There’s nothing better than the warmth of a fire, especially from a hearth that offers welcome relief from the outside chill and wind so common this time of year. After trudging up and down streets in an ocean-side village of 1627, a fire seemed like a wonderful and warm embrace. Quickly facing the nippy weather again wouldn’t be a choice if it weren’t for the smoke-laden air. A move toward the open door or uncovered window opening was the only way to get another kind of relief – fresh air to breathe. There was little comfort in the house with the dirt floor and no apparent place to restfully sit.
Yet, my trip to Plimouth Plantation shortly before Thanksgiving a few years ago was one of the best trips ever. Plimouth Plantation is the site of the “first” Thanksgiving.
The people we refer to as “Pilgrims” experienced a lifestyle of much physical hardship. Coming to North America in November of 1620, they named their new settlement Plymouth, and Plimoth Plantation is where visitors can tour this outdoor museum to gain a better perspective of what life was like for them a few years after landing.

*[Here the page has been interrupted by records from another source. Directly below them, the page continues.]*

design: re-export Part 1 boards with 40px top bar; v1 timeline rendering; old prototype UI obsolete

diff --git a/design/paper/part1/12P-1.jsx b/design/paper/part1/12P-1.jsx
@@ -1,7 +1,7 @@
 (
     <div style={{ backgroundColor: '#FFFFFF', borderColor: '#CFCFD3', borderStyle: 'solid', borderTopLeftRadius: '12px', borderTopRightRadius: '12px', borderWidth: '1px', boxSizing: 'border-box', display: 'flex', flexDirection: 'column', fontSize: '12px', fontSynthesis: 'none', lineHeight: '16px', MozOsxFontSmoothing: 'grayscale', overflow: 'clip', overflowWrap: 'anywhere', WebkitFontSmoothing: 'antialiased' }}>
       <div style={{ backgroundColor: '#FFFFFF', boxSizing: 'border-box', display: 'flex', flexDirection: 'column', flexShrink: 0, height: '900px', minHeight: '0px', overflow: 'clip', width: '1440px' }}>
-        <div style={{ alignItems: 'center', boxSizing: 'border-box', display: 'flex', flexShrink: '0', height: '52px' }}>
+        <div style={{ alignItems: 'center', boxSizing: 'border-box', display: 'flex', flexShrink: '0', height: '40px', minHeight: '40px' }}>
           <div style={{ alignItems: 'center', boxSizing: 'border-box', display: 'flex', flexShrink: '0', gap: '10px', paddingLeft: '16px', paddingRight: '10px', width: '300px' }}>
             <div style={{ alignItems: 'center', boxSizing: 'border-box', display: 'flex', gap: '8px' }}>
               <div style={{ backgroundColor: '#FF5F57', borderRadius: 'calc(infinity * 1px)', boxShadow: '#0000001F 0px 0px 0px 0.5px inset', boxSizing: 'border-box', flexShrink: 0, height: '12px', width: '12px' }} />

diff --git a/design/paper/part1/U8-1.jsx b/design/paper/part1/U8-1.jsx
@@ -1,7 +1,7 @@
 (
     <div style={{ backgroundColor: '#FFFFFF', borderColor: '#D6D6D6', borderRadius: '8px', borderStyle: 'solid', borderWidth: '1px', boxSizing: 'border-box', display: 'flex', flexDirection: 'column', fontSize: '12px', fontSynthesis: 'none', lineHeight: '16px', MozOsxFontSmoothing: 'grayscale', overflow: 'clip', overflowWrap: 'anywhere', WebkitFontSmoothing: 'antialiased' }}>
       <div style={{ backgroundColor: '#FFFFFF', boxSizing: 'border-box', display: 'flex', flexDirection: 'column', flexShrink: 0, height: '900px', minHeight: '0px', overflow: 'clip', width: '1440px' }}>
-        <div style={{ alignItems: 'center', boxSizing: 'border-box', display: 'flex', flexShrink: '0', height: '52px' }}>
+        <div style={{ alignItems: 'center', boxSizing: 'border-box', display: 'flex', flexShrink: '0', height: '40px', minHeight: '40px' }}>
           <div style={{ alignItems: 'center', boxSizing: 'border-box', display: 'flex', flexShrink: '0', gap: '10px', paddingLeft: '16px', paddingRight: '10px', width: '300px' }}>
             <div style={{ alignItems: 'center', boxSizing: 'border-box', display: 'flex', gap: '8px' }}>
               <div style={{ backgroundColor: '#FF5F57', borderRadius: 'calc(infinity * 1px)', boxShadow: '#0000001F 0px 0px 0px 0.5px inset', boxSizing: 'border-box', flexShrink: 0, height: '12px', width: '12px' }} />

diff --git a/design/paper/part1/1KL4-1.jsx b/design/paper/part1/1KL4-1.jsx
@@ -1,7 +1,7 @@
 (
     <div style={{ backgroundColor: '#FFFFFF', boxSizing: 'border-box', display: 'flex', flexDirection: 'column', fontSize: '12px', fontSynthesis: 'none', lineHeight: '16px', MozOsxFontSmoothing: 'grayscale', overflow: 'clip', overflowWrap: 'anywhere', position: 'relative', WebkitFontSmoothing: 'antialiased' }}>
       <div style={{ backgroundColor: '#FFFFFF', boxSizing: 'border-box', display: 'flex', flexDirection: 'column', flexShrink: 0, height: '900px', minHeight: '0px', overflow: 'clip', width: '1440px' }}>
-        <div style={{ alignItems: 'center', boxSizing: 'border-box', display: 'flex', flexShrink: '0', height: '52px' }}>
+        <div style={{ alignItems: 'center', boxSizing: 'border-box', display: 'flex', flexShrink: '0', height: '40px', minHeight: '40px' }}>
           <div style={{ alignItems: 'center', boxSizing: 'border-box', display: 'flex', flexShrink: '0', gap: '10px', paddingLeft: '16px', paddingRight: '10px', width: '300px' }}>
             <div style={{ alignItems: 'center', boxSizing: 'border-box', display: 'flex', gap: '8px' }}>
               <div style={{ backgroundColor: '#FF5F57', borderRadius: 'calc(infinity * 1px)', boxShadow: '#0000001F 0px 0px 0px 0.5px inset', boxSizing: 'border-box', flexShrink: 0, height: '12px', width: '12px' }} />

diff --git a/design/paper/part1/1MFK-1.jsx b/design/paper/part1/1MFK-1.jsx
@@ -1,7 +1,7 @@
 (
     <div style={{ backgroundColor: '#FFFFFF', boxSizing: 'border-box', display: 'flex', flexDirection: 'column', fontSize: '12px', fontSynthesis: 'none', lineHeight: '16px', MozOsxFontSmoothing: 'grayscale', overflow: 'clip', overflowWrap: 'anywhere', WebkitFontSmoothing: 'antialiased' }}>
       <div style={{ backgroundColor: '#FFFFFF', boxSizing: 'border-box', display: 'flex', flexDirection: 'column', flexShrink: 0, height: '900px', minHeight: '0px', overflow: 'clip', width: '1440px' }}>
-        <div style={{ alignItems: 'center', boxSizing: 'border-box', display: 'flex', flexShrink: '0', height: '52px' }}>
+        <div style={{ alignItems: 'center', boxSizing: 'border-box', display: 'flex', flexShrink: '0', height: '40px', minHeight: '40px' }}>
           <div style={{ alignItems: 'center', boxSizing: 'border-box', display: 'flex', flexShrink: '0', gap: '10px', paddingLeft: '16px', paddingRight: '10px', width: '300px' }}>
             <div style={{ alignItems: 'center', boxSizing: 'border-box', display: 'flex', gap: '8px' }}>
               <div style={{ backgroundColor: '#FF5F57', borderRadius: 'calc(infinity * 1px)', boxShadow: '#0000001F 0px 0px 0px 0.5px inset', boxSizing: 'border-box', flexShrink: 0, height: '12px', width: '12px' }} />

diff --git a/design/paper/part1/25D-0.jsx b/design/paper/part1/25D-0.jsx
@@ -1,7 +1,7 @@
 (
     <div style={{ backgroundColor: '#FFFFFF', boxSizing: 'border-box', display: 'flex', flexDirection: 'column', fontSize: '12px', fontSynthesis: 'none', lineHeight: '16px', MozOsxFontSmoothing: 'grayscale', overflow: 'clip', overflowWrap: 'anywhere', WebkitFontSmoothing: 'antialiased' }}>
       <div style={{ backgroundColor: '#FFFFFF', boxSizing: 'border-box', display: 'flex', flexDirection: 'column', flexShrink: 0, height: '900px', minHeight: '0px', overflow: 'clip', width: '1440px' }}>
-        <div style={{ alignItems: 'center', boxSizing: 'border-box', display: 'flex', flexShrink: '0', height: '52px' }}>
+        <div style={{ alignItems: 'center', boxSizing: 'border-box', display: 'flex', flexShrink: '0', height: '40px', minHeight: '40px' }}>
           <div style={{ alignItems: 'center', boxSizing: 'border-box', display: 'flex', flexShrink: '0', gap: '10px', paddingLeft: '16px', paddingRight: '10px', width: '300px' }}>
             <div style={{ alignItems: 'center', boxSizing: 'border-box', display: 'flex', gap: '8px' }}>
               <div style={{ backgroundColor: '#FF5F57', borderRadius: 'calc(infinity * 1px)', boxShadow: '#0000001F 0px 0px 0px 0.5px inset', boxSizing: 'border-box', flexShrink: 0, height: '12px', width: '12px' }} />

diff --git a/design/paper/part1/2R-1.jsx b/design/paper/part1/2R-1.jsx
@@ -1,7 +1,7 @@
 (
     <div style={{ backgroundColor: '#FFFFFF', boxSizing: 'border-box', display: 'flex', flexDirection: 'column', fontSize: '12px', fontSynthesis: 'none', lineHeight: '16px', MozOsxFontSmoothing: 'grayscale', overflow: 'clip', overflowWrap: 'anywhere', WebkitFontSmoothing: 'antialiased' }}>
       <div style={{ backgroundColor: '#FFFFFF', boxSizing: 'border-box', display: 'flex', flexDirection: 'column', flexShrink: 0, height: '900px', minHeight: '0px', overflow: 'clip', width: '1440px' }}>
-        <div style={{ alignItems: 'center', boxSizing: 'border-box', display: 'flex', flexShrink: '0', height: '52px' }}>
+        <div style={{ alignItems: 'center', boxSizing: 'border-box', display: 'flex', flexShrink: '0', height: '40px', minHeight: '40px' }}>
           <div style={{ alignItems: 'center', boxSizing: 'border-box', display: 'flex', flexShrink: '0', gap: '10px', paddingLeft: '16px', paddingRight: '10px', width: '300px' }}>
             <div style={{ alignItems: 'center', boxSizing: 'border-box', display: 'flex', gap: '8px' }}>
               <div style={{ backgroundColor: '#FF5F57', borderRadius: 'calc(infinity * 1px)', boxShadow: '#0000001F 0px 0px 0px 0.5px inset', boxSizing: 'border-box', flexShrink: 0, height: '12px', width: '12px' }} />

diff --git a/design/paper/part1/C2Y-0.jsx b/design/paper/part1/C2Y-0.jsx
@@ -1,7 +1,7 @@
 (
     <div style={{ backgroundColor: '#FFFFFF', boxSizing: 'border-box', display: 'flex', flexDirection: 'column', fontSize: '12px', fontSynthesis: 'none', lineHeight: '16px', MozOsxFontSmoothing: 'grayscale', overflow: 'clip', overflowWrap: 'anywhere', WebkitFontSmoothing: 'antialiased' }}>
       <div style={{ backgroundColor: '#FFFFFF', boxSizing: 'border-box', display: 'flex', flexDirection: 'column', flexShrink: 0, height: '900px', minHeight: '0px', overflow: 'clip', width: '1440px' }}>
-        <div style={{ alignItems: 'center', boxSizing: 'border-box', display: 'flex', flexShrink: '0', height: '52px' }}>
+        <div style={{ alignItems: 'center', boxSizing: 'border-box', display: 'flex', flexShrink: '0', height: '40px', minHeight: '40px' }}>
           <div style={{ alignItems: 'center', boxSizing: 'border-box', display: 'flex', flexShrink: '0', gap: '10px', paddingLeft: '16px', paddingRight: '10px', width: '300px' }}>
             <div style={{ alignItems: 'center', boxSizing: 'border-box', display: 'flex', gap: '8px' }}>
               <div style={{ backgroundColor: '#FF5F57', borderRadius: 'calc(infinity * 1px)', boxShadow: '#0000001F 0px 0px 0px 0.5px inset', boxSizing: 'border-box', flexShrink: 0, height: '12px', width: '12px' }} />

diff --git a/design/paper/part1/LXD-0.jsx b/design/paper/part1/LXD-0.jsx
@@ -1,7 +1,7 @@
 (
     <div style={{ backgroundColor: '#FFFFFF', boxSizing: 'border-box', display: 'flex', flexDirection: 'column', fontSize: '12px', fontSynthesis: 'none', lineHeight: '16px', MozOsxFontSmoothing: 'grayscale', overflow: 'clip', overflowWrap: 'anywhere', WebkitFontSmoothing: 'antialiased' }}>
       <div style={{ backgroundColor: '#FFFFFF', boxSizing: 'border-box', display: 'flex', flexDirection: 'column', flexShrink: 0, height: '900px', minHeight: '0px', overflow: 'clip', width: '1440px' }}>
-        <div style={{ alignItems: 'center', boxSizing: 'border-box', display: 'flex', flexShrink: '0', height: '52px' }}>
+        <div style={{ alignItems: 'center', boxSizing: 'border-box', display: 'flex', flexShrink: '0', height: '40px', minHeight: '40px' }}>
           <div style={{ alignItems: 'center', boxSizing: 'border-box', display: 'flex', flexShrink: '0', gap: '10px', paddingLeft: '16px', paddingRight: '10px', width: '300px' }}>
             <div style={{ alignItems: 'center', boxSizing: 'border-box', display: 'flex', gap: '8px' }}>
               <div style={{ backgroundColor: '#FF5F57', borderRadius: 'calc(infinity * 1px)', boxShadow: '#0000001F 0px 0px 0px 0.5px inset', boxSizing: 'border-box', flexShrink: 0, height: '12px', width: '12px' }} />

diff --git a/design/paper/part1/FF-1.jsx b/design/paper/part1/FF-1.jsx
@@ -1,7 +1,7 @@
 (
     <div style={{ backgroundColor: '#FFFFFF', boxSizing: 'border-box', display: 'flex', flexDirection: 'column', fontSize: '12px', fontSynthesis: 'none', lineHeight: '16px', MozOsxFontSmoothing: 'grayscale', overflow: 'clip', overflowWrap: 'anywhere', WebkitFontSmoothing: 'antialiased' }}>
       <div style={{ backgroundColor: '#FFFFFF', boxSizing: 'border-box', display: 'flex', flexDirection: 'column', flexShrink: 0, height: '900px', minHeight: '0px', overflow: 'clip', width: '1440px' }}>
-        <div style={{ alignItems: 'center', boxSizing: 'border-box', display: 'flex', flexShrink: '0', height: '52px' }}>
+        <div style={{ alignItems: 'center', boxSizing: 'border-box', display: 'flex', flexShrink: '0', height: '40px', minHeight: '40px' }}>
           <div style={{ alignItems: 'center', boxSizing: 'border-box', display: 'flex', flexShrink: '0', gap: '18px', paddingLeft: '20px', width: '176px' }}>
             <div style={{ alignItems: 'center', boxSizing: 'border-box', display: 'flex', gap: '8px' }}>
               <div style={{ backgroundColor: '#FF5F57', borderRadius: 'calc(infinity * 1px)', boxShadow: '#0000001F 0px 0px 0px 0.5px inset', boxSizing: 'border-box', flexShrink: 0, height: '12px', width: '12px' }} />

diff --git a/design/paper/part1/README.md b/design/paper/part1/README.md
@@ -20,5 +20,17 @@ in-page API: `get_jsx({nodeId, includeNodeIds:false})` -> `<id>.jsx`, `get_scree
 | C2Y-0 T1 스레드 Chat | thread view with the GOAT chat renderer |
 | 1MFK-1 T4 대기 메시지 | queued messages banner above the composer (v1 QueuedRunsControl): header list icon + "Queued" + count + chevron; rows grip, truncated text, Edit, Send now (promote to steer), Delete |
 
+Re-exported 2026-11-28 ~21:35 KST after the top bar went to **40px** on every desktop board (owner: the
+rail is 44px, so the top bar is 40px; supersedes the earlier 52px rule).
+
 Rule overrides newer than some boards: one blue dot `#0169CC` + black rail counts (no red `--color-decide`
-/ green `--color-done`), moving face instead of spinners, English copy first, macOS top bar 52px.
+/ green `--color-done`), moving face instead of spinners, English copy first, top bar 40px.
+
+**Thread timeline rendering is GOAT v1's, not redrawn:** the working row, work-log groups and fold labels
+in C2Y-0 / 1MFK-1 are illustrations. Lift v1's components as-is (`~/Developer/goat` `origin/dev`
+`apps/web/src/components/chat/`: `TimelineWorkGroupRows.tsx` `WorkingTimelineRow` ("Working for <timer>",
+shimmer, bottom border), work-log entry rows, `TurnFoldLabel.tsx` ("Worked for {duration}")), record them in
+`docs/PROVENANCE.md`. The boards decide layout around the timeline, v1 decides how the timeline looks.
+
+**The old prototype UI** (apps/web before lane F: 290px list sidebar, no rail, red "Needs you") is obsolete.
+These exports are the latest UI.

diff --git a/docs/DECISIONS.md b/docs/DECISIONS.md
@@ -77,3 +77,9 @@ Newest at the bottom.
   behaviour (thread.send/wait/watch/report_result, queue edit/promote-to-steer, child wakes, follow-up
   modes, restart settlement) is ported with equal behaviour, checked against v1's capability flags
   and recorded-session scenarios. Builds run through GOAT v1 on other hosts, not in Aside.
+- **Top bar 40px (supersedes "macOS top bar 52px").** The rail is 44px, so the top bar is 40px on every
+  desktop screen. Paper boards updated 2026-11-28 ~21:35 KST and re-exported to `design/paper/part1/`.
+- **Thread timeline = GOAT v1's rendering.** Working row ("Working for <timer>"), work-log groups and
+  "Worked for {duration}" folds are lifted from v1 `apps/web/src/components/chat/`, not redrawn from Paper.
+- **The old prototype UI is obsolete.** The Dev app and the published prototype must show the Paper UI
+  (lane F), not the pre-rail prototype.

Some Americans know the story of how over half of them died the first winter of 1621 due to exposure and malnutrition. At one point during this time there were only seven people well enough to take care of the sick. To make matters worse, a fire destroyed the thatched roof on their first structure, which also housed some of the sick. Spring came, village streets were laid out and crops were planted. With help from the natives Squanto and Samoset, a bountiful harvest resulted A three-day celebration that fall included Chief Massasoit and 90 braves of the Wampanoag people. Today, we think of this as the first Thanksgiving holiday.

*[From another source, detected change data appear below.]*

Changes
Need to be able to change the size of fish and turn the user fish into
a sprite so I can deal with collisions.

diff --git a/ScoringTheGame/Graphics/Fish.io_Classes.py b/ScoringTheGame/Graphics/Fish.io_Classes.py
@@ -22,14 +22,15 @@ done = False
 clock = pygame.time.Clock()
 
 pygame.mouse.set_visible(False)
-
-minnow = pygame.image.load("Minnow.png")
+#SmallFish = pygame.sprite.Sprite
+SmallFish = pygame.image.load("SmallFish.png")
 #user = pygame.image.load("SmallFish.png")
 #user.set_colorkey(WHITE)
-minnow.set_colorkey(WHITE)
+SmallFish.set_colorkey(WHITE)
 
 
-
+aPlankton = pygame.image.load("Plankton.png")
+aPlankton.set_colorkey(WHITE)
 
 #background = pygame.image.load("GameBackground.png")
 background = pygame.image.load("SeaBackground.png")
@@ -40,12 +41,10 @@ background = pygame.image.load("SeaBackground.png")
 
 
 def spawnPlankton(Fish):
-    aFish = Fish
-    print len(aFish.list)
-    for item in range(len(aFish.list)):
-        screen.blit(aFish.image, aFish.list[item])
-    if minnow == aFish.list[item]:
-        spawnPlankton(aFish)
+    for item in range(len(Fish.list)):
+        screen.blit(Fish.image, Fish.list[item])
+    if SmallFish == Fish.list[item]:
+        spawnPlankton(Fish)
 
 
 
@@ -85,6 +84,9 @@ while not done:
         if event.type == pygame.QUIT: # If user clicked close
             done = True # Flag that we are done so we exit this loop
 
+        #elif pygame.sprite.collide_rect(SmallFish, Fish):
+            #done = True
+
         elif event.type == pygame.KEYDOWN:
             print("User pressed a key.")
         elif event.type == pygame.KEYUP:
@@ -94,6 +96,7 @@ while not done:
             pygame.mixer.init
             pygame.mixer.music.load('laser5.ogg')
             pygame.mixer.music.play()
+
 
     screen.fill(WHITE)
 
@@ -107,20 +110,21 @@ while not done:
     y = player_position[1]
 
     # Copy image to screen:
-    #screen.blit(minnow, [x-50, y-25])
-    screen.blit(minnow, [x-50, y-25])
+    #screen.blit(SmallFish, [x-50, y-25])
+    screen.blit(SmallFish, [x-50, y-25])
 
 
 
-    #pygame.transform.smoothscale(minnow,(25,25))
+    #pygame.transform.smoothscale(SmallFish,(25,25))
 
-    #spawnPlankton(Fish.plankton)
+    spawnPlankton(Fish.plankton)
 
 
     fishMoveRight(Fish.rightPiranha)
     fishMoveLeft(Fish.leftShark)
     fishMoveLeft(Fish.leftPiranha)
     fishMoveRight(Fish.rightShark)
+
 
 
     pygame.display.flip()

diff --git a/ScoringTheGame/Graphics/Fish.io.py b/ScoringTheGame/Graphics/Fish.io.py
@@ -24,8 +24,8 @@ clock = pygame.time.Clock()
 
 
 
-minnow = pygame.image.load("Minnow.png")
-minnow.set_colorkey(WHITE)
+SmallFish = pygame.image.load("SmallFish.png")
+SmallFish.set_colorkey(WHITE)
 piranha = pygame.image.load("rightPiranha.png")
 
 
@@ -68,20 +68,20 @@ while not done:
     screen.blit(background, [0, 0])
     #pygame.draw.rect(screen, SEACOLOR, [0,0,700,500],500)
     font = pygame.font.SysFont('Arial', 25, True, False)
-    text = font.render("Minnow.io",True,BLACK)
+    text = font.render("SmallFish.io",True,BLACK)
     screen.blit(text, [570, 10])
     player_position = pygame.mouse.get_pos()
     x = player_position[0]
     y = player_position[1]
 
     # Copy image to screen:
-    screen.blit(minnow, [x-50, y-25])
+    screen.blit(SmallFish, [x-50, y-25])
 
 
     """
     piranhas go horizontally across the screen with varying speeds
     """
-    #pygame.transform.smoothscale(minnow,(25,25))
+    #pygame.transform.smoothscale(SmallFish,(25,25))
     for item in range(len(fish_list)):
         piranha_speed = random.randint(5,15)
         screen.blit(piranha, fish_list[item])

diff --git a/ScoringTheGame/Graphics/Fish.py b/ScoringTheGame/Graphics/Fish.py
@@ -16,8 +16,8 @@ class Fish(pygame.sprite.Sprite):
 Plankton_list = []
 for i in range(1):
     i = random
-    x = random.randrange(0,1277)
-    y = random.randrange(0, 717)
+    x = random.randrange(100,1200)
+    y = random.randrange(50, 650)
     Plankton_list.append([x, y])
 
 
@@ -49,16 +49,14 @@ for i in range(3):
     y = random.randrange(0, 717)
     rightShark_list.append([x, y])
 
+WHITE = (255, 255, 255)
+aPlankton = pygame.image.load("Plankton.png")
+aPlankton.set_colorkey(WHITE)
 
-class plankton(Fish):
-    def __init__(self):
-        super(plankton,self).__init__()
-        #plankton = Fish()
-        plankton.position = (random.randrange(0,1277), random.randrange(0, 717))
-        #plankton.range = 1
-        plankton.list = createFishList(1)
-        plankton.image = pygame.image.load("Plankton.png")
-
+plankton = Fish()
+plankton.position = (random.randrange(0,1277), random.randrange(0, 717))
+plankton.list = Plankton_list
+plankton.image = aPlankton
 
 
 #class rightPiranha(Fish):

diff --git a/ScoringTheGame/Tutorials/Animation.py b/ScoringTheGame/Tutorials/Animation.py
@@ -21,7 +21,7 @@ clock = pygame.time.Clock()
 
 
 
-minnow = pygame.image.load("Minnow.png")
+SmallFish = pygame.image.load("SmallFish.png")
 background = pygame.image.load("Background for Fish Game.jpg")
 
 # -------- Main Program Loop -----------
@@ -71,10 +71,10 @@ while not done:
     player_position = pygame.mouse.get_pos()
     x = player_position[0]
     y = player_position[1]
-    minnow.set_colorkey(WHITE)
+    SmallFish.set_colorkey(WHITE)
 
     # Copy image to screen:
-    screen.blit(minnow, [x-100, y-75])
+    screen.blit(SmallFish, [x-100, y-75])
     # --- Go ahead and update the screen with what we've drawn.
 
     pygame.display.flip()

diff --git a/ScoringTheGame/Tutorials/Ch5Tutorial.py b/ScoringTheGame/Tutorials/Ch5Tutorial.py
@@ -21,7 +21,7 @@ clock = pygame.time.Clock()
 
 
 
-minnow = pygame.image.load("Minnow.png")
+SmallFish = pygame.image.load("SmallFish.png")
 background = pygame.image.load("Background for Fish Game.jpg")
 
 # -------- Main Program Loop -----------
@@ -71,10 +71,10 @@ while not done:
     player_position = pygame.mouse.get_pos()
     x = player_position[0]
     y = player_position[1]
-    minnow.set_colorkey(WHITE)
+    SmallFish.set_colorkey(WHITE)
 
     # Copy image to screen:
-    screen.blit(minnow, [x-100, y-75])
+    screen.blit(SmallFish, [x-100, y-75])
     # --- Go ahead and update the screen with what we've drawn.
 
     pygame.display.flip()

Autumn celebrations of thanks for blessings continued in ensuing years according to the tradition of harvest festivals in England, but Thanksgiving as we know it took some time to evolve.
George Washington declared a day of thanksgiving and prayer in 1789. However, it was not an annual event until Abraham Lincoln issued the “Thanksgiving Proclamation” in 1863 declaring the last Thursday in November to be a day of thanksgiving and praise. After that, the holiday blossomed into what we now think of with turkey, stuffing, pumpkin and apple pies, and for many, the famous sweet potato casserole with mini-marshmallows on top.
Over time, Thanksgiving began to include other traditions such as football games and crazy “Black Friday.” Fun activities, yes, but extravagances that tire many people and lead us to forgetting the true meaning and origins of the holiday.
A nostalgic article from the EVENING OBSERVER on November 11, 1897, reminded readers that a “Thanksgiving on the Farm” of the simplest kind is a day filled with real joys, and guests have only pleasant memories to carry home in the evening. The article reminded the hostess that overdoing the holiday just makes everyone grumpy.
“Trying to present the home in immaculate order with the table groaning under the weight of elegancies, we as housekeepers must strain nerves and temper until unendurable to self and all about us. Let us forego entertaining, for in every sense of the word is such a Thanksgiving a delusion, decidedly,” the author wrote.
The same OBSERVER article also stated, “If we will but stop to remember, in the rudest of hut farm homes that Thanksgiving day originated, in the dense and mighty woods of New England. It were well for us all did we stop and think of this wonderful day in history of people long ago, who through the privations they bore for a just and grand cause, made it possible for you and I to live here as we do, in peace and comfort, and in a manner that should tend to make us more grateful and thankful than we usually are for the blessings that are ours. To America belongs Thanksgiving day.”
Remembering to recognize blessings and the sacrifices of those before us is what the holiday is about. An 1880 rediscovered book on the bookshelf called “Old Times in the Colonies” poignantly points out that the Pilgrims, known as Separatists for separating themselves from the church of England, were greatly persecuted. Industrious and honest, they organized themselves into a church where all were equal. They elected deacons to be their servants. It was a church in which the rights of every person was respected. Church members believed they had authority from the divine to rule themselves. Ruling themselves – not a man-made king or self-serving leader.
The book cautions that this is not to be forgotten. “When men rule themselves there will be the largest freedom; they will respect the rights of their fellow-men, for only by so doing can they have their own rights.”
It is in these Pilgrim roots that the stage was set for “the people alone have the right to rule” and other inherent rights that would be protected by our future Constitution.
People of great faith, the Pilgrims were also hard-working.
The 133-year-old book states, “There were no idlers in the party. All hands knew how to work, and labor was a duty which they owed one another and to God.” Prosperity and blessings come from this work for self and others.
The 1897 OBSERVER article reiterated this in relation to Thanksgiving. There may be feasting and “pleasantries,” but don’t forget to give thanks for abundance, health, family, and even the adversities and disappointments. Remember the small favors.
“Turn over a new leaf this season and find a reason for genuine thanksgiving in the oncoming prosperity that only those who are willfully blind are oblivious of.”
Make it a great Thanksgiving week. Count your blessings one by one.